Look through the data that follows and work out how many lines contain the string "what". Nothing but that number should be given.

***** DATASET ENTRIES

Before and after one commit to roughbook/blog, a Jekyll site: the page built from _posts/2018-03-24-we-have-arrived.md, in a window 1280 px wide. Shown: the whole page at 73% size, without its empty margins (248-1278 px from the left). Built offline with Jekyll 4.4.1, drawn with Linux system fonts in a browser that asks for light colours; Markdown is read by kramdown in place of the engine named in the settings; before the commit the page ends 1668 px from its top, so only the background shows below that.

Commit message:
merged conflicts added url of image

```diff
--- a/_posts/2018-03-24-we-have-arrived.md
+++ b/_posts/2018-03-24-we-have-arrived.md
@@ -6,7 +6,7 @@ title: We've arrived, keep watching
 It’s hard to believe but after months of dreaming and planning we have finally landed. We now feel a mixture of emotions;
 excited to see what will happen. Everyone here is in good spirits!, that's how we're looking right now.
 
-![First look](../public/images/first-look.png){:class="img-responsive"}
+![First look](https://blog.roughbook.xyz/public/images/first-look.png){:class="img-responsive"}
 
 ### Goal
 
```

**********
***** DATASET ENTRIES

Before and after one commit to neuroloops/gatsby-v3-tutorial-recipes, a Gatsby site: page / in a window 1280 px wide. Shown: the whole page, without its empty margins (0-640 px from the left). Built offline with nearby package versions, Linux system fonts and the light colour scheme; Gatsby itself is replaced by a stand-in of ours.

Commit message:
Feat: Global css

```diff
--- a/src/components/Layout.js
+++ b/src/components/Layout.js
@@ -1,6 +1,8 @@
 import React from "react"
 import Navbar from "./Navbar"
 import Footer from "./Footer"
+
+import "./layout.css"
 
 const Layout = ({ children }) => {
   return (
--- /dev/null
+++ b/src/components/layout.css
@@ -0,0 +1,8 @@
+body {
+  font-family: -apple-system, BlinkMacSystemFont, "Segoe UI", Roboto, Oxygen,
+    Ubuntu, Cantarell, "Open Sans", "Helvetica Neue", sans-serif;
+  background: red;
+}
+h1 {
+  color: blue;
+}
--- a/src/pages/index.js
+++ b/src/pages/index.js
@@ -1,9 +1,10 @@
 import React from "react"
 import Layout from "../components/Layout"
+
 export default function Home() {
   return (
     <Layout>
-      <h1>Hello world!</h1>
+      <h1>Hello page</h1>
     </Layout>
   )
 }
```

**********
***** DATASET ENTRIES

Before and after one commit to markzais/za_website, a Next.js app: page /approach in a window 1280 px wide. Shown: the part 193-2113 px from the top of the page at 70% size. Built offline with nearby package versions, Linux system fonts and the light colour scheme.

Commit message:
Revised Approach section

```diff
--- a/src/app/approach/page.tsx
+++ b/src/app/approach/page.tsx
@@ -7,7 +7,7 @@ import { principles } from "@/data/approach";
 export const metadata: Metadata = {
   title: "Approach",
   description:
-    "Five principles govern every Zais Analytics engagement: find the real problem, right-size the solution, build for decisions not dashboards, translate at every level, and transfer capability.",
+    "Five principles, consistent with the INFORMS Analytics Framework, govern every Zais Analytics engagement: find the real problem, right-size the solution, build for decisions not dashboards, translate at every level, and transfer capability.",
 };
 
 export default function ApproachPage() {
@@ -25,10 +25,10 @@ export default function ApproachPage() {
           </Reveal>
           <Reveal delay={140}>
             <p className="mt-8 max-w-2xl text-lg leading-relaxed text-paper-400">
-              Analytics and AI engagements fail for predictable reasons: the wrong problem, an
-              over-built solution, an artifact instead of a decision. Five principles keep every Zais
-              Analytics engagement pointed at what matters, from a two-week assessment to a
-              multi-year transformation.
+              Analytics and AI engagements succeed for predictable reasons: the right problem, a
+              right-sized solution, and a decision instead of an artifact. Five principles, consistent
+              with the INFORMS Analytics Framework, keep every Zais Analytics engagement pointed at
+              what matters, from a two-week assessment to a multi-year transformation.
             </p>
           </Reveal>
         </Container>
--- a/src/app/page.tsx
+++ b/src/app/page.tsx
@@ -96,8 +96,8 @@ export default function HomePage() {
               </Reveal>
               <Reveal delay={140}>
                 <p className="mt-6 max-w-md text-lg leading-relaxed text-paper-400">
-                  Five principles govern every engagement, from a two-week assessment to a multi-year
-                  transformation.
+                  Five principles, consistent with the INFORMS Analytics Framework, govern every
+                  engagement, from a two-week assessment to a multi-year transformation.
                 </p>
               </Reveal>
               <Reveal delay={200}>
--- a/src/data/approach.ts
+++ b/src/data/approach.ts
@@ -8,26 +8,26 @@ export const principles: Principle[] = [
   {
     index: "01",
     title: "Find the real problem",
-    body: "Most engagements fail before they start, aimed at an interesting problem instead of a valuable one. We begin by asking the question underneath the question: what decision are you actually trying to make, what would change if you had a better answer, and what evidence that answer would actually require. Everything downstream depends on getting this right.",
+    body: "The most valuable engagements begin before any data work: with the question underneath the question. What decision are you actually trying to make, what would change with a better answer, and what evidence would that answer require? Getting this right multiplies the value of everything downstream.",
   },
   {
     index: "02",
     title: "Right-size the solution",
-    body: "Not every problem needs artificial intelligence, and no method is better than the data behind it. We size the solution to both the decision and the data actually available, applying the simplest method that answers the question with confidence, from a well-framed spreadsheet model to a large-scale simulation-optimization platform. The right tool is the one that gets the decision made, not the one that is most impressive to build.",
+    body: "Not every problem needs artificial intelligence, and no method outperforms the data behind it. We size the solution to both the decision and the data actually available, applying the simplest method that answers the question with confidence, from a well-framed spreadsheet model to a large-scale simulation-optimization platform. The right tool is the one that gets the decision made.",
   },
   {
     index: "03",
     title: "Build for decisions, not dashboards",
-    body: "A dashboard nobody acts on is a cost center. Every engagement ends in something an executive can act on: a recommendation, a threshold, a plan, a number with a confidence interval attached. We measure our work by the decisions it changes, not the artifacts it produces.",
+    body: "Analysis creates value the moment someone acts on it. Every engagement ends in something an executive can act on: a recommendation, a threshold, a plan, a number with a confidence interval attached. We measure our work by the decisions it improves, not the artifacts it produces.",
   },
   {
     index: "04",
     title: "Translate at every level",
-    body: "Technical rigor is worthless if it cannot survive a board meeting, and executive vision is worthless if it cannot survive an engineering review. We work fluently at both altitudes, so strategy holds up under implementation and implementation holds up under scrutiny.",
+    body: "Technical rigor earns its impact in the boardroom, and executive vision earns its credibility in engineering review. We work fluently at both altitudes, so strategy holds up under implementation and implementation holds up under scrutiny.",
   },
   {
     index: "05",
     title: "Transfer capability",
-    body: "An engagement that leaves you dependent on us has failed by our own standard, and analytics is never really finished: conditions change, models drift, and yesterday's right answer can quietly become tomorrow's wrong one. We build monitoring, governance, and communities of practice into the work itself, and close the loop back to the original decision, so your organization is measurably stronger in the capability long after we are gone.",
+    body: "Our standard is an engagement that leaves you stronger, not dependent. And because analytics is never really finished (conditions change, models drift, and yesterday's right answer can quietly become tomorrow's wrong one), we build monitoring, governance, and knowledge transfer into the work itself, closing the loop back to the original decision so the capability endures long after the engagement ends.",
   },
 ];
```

**********

### RESULT
5